SOURCE DATA:
# # #

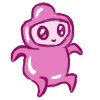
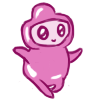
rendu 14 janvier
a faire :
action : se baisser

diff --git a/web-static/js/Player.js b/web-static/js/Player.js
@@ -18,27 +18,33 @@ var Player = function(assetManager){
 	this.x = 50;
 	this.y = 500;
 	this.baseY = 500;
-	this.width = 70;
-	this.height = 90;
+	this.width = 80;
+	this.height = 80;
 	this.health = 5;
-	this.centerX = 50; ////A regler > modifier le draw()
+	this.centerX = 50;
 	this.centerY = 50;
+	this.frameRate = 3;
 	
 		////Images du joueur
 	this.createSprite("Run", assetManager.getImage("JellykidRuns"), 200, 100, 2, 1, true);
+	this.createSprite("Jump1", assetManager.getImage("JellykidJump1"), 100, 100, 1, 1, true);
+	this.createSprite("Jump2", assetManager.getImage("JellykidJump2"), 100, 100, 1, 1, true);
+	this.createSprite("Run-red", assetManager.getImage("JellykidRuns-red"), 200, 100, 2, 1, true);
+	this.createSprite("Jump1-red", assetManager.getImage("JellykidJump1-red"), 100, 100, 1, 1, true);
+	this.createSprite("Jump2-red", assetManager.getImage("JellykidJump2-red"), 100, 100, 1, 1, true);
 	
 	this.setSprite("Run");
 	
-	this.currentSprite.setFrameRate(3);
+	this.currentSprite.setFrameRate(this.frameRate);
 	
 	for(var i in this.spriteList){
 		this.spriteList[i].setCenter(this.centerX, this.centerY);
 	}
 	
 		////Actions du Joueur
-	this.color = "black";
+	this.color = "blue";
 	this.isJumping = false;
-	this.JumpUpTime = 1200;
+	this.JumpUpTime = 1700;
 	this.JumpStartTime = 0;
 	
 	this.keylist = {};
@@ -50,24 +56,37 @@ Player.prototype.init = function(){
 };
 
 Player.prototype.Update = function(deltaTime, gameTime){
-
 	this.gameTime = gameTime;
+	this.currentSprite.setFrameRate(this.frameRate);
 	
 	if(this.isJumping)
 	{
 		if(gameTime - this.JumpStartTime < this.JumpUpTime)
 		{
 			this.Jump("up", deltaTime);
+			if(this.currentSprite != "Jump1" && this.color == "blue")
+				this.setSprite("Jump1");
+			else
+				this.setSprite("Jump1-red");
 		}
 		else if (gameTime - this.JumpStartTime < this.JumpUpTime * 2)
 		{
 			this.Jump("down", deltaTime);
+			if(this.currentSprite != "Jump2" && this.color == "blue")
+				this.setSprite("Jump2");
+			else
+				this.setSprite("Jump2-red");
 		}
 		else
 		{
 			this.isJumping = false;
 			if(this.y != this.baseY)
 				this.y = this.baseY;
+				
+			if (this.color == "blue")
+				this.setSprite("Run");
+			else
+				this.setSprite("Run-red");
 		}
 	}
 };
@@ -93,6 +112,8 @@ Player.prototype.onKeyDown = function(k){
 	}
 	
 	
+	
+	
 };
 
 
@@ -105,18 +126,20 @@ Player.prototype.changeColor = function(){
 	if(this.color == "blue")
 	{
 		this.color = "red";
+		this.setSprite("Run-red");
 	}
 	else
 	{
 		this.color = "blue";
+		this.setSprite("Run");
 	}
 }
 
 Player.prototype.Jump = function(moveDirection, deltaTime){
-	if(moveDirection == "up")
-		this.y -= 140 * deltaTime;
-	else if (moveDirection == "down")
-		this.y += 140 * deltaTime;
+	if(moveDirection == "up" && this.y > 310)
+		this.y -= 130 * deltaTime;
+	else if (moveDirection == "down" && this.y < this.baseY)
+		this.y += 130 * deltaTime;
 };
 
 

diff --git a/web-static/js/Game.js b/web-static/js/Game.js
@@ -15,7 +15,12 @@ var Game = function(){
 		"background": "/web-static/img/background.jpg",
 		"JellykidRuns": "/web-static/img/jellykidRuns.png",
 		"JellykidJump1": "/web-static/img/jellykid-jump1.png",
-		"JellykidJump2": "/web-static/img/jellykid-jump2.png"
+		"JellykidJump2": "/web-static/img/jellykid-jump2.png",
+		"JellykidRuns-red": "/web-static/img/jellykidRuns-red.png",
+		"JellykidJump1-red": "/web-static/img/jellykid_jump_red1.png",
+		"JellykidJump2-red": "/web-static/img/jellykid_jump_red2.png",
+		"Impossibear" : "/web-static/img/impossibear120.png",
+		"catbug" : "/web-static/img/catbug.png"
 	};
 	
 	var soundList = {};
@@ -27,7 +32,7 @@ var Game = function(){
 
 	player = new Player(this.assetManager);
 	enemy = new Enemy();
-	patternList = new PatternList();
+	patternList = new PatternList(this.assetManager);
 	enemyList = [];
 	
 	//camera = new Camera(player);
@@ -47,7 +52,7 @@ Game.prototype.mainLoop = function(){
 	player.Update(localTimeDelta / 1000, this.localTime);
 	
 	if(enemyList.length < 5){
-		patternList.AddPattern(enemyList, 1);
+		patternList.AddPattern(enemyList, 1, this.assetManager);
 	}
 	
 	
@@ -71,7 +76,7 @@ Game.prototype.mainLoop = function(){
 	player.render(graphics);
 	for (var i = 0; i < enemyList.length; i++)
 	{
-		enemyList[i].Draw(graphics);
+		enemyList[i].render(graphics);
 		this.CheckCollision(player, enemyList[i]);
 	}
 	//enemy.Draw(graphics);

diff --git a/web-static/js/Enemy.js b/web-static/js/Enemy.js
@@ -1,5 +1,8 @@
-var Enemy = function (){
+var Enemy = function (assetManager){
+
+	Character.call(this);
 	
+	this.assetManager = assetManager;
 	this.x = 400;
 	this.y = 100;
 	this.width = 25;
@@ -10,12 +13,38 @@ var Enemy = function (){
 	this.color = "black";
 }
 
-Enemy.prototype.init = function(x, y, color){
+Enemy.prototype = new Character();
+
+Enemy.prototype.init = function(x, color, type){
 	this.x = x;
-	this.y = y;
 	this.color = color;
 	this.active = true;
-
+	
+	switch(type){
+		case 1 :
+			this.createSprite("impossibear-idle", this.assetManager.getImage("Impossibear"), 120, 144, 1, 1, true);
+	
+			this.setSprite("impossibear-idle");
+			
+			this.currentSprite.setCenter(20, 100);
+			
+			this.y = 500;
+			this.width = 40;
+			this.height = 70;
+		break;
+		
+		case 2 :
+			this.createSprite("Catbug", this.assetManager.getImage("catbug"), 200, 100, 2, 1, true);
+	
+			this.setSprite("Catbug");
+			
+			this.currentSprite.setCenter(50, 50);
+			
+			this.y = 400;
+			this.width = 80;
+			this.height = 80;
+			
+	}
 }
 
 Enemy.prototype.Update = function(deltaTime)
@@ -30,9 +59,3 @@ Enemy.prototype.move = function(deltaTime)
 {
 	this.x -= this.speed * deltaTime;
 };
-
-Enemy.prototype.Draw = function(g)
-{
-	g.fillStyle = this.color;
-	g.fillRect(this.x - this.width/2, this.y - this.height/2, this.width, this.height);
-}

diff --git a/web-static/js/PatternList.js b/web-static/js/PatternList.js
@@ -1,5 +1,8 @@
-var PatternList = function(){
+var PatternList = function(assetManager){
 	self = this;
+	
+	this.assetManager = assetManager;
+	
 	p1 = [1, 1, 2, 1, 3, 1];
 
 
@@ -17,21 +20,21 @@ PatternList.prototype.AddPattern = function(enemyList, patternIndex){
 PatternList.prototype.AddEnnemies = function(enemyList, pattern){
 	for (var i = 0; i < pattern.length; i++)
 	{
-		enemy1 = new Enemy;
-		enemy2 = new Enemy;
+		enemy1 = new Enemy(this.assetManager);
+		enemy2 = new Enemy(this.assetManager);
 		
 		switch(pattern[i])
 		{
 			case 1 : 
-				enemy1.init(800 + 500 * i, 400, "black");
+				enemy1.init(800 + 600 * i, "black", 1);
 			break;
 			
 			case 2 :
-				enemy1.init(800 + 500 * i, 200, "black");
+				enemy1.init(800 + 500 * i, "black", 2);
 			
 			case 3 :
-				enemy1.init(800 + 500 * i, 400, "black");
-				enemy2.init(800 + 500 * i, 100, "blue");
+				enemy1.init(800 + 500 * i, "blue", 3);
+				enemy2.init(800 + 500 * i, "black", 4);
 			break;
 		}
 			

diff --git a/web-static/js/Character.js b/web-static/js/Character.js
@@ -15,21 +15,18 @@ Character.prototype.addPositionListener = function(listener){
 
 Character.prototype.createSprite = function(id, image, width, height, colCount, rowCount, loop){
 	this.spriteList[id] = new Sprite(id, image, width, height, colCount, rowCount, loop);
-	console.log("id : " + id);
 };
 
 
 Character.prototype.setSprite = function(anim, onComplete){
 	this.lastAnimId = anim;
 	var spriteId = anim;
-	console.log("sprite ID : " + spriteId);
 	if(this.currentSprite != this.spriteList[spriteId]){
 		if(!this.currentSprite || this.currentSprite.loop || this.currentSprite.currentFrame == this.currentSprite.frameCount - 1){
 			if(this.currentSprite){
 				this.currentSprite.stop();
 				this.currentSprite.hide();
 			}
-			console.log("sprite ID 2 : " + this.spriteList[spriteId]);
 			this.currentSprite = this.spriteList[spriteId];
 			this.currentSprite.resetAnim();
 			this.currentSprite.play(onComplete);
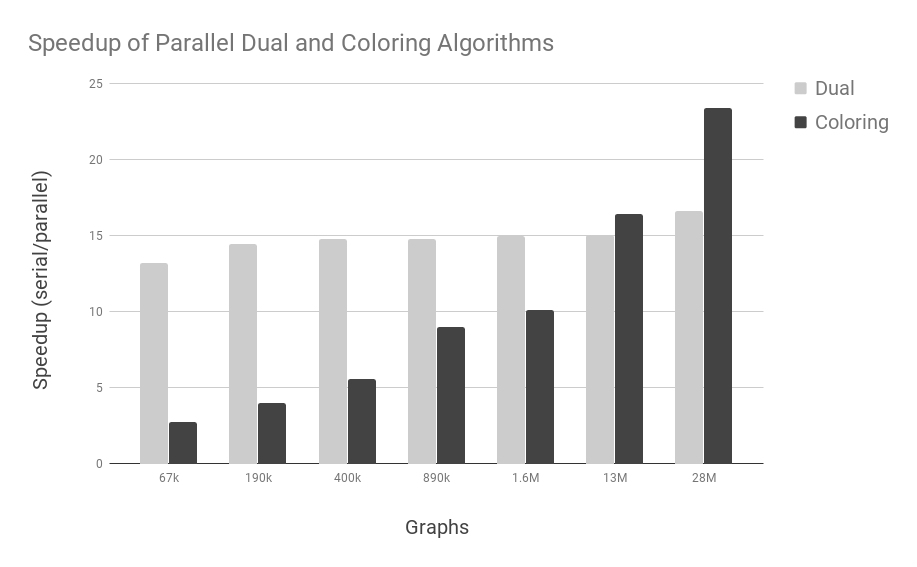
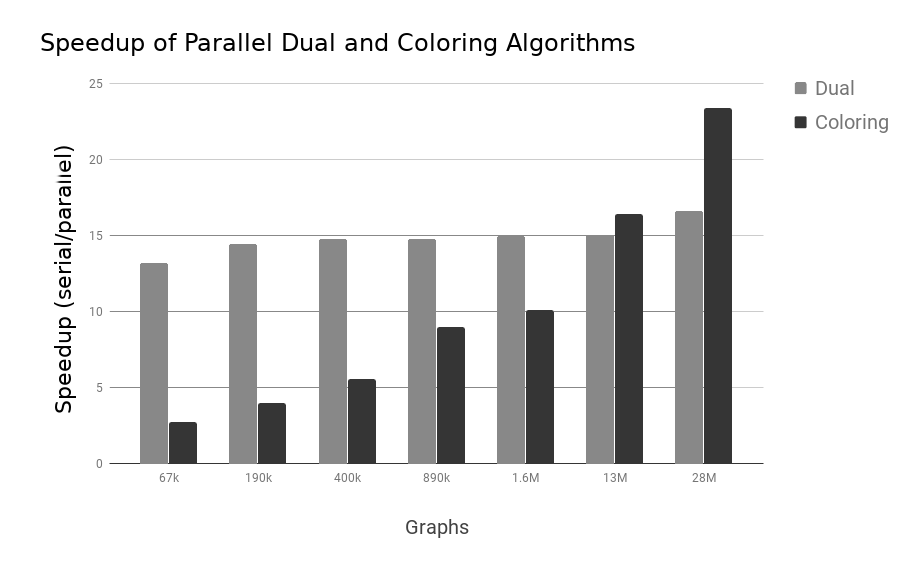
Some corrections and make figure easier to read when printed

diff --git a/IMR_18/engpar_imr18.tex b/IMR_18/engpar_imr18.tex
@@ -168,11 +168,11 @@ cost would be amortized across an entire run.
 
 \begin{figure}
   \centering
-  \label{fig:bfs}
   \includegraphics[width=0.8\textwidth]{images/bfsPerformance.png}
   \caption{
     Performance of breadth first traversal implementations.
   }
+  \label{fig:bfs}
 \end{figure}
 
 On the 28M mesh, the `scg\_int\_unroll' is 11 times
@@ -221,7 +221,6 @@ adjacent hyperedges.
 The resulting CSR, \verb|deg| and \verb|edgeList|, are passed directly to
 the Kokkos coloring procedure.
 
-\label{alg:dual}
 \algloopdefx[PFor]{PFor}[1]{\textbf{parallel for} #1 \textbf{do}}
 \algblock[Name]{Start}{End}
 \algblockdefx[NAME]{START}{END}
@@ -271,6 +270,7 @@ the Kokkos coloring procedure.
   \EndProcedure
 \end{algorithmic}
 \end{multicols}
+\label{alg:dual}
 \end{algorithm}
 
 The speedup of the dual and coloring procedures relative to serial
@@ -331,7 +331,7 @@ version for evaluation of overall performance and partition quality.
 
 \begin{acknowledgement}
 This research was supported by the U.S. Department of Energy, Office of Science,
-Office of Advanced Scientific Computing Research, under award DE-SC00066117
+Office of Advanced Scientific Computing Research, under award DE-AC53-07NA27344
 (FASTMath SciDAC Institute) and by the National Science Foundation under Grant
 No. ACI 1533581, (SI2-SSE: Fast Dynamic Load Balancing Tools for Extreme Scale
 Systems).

# # #

ACTIVITY:
Would you please give the number of lines in this material containing the string "baseY", with no further text?

PROBLEM SOLUTION:
4